The suburbs are losing their appeal, especially with young Americans.
And cities have never been so popular, says Mark Willis, senior policy fellow at NYU’s Furman Center for Real Estate and Urban Policy.
"So, there is a focus of demand on some subset of cities," said. "It's something that we haven’t seen for a long time.”
He said that means we’re allocating more income to pay for housing.
“All the measures of the burden of people from rents is increasing across all of our major metropolitan areas," he said. "And it’s not just low income, it’s up into the moderate and middle income areas.”
Christopher Palmer, an assistant professor of real estate at University of California, Berkeley, said this certainly opens up opportunities for developers, but the majority of those developers are building expensive housing.
“If you are a developer in one of these markets and you finally are able to pony up for all of the land, with construction costs being what they are, you’re going to build the thing that is going to be most financially feasible for you," he said. "And it just doesn’t pay right now to build workforce housing.”
It's that old supply and demand thing rearing its ugly head, again.
Frank Nothaft, chief economist at Core Logic, said believe it or not, the old location thing still matters, too.
“In some markets there’s been a lot of new rental that have come onto the market and in those areas we’re seeing some moderation," he said. "But overall, nationwide, there’s still very strong rental demand.”

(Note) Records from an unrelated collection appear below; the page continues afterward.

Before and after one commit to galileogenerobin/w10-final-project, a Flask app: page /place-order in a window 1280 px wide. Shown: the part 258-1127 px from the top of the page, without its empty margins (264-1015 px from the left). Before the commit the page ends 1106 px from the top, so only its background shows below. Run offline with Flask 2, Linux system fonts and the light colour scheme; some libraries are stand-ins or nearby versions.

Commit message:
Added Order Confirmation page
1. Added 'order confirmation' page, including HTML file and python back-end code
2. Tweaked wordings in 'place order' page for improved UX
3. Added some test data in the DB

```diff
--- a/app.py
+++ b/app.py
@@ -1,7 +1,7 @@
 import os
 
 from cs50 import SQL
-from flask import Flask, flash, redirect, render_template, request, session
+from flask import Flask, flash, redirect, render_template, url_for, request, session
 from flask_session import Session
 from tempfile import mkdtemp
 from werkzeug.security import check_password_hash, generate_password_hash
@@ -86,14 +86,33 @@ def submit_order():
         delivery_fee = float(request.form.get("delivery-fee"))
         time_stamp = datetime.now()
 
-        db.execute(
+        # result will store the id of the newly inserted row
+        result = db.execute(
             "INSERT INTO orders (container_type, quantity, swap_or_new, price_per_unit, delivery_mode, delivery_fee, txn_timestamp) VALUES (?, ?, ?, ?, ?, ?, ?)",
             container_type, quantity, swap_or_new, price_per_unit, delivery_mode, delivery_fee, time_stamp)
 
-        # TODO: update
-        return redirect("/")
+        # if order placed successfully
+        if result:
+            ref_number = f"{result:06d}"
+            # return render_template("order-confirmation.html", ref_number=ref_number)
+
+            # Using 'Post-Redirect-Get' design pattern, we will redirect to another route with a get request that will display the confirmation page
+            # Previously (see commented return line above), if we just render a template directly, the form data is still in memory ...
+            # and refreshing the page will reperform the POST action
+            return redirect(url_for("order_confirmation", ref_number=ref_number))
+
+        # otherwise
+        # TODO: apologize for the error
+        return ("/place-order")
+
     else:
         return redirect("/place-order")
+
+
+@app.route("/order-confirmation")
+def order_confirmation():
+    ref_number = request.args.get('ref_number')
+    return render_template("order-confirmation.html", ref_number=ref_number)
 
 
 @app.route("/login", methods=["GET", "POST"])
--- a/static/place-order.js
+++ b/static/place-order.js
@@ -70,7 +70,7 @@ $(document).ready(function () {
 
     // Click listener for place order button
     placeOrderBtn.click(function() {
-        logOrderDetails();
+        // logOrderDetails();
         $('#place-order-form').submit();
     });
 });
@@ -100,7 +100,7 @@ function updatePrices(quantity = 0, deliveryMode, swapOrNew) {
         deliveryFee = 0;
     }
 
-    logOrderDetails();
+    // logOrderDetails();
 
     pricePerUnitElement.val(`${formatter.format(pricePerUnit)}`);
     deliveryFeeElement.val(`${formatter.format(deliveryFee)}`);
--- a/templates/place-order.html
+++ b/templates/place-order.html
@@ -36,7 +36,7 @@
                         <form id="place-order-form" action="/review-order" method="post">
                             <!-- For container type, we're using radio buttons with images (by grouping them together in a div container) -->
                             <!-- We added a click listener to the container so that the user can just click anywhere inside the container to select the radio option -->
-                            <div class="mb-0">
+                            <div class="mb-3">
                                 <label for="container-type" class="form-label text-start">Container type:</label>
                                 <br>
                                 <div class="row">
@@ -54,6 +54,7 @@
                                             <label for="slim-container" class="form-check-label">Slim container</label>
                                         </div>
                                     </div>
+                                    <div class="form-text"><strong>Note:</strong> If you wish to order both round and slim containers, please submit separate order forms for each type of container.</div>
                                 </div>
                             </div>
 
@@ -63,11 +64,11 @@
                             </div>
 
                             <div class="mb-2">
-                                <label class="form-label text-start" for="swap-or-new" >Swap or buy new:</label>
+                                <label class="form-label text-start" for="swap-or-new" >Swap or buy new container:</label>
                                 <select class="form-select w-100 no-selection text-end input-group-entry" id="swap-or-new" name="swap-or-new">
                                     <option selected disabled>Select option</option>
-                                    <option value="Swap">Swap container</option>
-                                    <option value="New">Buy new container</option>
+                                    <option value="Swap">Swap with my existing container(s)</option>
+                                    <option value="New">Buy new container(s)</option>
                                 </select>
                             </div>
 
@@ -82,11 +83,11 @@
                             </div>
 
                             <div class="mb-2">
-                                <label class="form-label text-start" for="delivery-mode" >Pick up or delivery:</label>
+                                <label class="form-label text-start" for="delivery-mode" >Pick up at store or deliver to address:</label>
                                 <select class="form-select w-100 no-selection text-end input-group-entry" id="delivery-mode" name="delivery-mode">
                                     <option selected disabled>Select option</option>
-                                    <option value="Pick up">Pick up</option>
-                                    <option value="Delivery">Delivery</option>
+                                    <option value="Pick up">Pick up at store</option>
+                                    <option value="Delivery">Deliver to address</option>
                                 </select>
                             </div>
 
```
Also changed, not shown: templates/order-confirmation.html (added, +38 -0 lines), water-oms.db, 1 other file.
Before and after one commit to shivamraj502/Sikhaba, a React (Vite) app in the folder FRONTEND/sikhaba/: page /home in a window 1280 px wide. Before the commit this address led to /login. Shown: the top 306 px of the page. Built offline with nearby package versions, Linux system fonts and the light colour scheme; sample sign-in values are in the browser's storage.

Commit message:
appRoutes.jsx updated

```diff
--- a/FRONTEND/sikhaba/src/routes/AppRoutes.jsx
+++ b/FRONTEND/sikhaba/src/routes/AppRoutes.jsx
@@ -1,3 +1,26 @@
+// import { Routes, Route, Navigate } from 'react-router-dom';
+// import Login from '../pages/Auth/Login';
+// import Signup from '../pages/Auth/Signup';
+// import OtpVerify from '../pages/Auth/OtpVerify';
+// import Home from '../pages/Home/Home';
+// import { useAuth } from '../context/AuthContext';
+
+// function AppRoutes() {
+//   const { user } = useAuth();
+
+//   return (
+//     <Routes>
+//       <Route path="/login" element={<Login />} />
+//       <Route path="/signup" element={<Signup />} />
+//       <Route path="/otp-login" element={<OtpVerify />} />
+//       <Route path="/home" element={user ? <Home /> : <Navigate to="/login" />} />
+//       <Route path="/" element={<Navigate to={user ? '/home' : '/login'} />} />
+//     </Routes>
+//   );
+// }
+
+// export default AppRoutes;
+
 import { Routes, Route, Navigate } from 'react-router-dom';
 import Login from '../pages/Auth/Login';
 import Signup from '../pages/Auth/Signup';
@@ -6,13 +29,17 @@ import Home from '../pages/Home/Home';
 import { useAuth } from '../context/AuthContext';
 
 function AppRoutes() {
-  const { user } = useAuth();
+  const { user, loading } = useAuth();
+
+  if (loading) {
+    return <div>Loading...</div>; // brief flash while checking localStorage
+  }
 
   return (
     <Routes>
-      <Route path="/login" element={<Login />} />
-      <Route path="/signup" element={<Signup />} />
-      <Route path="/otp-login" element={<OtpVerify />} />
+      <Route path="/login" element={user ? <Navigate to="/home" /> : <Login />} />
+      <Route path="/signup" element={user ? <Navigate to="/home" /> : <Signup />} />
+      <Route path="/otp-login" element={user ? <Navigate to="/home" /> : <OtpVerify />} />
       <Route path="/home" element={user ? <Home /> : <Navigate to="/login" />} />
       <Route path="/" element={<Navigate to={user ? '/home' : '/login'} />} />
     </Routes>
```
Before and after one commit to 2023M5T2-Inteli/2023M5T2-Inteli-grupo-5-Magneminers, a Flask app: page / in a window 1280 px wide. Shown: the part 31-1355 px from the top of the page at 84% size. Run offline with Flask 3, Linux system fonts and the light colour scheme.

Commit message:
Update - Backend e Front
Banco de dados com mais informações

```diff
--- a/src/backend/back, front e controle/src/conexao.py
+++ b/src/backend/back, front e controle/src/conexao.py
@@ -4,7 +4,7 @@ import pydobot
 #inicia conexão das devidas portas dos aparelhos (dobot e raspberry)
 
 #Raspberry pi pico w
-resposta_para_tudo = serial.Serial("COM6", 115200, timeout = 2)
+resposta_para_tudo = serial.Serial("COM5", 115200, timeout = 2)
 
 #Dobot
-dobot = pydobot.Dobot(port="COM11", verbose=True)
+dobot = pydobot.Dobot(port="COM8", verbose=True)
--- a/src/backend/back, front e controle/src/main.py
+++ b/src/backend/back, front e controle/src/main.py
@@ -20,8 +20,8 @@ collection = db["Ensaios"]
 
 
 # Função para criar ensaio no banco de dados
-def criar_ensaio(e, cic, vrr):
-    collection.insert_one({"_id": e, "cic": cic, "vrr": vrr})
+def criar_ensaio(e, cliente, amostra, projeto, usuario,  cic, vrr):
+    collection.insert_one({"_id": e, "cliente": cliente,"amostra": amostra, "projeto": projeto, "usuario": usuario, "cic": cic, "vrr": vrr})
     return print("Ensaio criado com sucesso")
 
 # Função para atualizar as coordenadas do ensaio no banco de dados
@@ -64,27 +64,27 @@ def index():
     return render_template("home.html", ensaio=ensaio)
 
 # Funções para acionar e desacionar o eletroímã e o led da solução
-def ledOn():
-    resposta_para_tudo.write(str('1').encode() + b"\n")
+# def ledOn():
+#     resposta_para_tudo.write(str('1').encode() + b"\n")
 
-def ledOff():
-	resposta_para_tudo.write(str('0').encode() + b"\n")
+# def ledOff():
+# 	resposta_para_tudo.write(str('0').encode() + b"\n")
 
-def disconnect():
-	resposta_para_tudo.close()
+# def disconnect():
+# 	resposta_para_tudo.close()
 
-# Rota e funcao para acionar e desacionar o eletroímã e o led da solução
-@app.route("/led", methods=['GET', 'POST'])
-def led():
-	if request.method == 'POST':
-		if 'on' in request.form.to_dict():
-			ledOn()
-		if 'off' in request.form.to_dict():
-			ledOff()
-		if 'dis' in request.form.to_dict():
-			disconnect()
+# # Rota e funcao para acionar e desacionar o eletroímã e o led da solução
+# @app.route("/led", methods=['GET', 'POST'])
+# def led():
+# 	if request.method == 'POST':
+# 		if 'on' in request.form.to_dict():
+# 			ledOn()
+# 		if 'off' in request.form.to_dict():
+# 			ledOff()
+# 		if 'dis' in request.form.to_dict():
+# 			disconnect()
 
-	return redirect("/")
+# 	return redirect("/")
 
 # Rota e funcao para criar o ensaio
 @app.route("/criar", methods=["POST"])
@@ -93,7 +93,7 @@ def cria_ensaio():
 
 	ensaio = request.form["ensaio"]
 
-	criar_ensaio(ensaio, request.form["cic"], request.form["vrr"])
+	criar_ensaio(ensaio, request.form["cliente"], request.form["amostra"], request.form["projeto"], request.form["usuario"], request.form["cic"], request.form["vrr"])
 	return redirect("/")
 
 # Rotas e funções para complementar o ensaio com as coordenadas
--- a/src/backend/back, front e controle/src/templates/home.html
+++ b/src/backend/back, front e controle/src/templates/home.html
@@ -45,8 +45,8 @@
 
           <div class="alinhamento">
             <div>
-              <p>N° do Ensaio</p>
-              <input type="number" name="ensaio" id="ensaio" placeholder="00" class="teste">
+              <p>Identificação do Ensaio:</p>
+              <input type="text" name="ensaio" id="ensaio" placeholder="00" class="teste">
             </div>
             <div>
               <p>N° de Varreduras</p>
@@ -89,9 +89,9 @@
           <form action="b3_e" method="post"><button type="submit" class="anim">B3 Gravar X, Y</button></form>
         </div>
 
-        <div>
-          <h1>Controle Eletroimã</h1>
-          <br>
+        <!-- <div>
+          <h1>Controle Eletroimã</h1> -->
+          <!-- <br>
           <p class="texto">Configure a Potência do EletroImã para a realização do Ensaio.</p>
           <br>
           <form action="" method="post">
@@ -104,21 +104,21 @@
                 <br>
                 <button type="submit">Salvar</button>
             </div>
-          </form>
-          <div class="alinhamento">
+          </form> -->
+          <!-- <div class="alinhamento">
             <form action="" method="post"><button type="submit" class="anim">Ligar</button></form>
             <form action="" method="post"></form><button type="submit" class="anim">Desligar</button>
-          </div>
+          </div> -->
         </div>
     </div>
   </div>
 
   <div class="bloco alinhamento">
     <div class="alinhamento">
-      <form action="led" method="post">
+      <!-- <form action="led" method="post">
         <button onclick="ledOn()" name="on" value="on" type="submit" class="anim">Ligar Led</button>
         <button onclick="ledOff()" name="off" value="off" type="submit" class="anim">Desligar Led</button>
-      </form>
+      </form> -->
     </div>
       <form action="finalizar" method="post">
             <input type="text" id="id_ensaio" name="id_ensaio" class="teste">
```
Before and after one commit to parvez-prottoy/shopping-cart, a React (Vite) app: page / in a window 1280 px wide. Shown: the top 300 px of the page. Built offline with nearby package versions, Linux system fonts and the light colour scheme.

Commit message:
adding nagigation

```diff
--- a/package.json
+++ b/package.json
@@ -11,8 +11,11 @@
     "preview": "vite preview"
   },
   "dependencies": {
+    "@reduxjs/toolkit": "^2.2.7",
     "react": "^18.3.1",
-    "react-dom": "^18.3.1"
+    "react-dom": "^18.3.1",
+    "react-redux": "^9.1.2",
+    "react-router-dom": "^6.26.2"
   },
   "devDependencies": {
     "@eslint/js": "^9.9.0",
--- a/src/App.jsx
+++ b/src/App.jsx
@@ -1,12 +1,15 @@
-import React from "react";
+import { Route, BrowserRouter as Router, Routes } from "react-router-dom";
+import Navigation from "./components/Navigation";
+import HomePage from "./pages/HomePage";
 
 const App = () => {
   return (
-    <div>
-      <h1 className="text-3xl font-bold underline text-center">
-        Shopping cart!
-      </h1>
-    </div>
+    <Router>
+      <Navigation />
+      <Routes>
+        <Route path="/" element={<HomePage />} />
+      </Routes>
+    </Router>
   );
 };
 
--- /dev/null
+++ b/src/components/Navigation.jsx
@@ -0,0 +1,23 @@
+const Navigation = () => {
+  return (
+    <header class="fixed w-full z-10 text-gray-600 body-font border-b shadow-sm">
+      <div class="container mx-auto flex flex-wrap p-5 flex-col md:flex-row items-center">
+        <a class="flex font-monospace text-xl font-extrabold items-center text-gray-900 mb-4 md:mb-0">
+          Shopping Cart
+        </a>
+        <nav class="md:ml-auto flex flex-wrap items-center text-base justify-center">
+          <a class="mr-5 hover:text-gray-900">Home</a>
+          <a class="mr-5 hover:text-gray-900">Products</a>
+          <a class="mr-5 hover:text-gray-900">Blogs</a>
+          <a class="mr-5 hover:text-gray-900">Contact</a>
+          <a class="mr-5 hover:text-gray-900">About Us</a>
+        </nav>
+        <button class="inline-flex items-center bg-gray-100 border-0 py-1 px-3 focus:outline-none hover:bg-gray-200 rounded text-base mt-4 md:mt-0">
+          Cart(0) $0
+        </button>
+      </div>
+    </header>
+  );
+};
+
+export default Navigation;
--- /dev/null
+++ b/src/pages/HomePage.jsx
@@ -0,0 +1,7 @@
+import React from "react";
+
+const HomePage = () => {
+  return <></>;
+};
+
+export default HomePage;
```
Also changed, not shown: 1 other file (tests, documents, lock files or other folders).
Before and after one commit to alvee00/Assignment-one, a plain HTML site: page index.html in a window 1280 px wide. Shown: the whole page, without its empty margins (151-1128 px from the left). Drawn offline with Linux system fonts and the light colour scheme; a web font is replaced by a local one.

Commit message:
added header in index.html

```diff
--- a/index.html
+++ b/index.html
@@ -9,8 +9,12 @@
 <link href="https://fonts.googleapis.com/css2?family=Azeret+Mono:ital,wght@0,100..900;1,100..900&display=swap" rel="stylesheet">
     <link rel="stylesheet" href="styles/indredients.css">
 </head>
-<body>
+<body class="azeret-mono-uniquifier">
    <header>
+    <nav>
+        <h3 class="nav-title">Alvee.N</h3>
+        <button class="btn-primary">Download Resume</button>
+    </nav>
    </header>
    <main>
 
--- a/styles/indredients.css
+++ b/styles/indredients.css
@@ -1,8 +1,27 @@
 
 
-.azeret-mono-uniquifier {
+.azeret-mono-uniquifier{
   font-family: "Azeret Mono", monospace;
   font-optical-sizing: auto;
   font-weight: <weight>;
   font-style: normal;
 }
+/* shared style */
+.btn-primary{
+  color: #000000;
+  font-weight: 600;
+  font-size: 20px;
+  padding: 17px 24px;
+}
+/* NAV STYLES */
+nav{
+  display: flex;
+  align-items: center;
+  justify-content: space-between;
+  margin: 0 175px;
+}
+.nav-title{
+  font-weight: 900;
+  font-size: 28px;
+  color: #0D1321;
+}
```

That strong demand is great news for developers, but it also seems there’s no relief on the horizon for middle class renters still struggling with a perpetually increasing rent burden.